Follow us during this nine day tour de force around town, which will finish with a big party at one of Berlin’s most historical underground landmarks, the Eschschloraque.
Isambard Khroustaliov, Lothar Ohlmeier, Ollie Bown and Tom Arthurs will be showing work at this years North Sea Jazz Festival in Rotterdam on Sunday 11th July 2010 courtesy of Juha at Non-Fiction. I say ‘showing work’ because, although Lothar and Tom will actually be performing at the event, Ollie and I will not be there … instead, we will be sending software to perform with Lothar and Tom, the aim being to have it run autonomously without any human intervention during the performance.
As Ollie muses on his blog, it’s a somewhat strange scenario, but not altogether without precedent. In many ways, I like to think of it as a kind of ‘v.2.0’ re-reading of traditional music notation, where the score has moved off the the page and into the world of code, when you think of it like this, sending a bunch of embedded ideas and concepts for someone else to realise as a performance has evidently been going on for centuries.
However, what is nice, is that it feels like the world of non-determinist scores and strategies (as cooked up by 20th Century composers such as Cardew and Cage) are finally finding what feels like a new home of sorts in the form of computer music, where these type of abstract strategies and procedures are the norm rather than the exception.
Above, you can find a video of Ollie explaining a similar concert we were both involved in along with a crack team of computer programmers as part of the Live Algorithms for Music Network last summer. Below are the details of our forthcoming performance at the North Sea Jazz Festival.
It was nice to go into Foyles here in London not so long ago and find a book I contributed a score to on display.
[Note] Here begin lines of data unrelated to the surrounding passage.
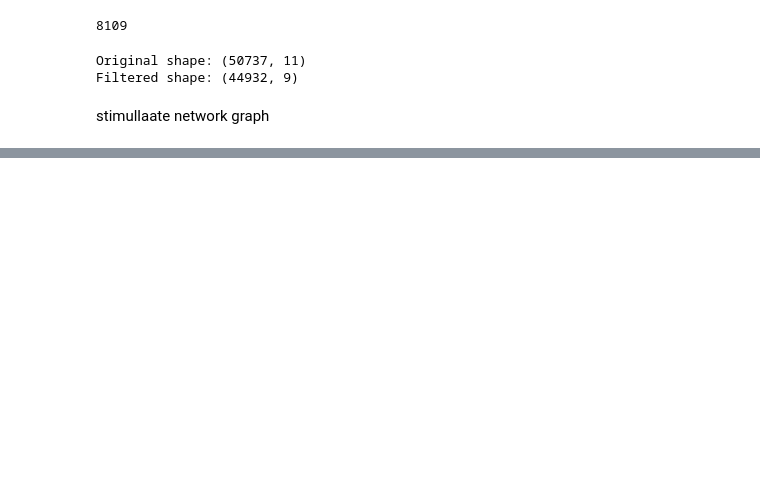
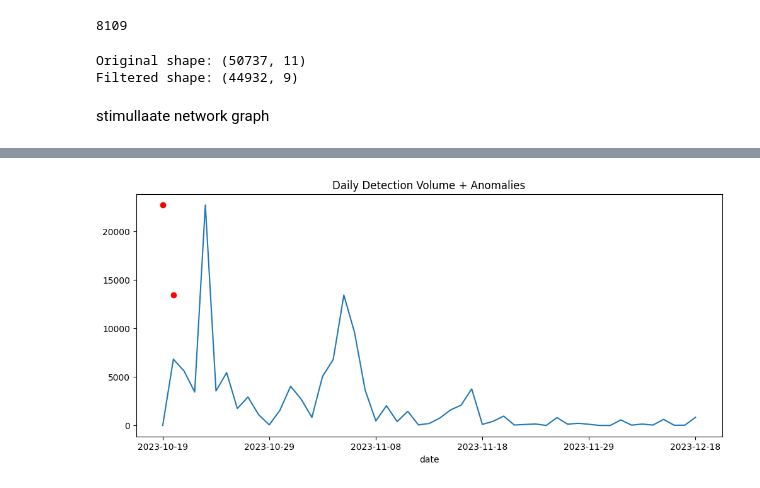
Before and after one commit to starsyntaxx/tracy_hackathon, a Jupyter notebook: 01_EDA.ipynb, the cells around one changed output, grey strips where cells are left out. Saved outputs shown, nothing was run; the diff lists cells and outputs as text; code cells hidden in the pictures; blank space fills up the shorter version.

```diff
--- a/01_EDA.ipynb
+++ b/01_EDA.ipynb
@@ -152,0 +353,14 @@ import numpy as np
+# %%
+daily = df.groupby(df['date']).size()
+
+mean = daily.mean()
+std = daily.std()
+
+anomalies = daily[(daily > mean + 2*std)]
+
+daily.plot(figsize=(12,5))
+plt.scatter(anomalies.index, anomalies.values, color='red')
+plt.title("Daily Detection Volume + Anomalies")
+plt.show()
+# %% [output]
+[figure, added]
```
Also changed, not shown: parts of 43 cells of this notebook.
I’ve still yet to receive a copy from the publisher myself, but it kept me enthralled for a good half an hour in the shop, I can really recommend it.
You can pick up a copy at Foyles or on Amazon and you can hear a realised version of the score published in the book, entitled ‘Aporia’ on ‘Ohka’.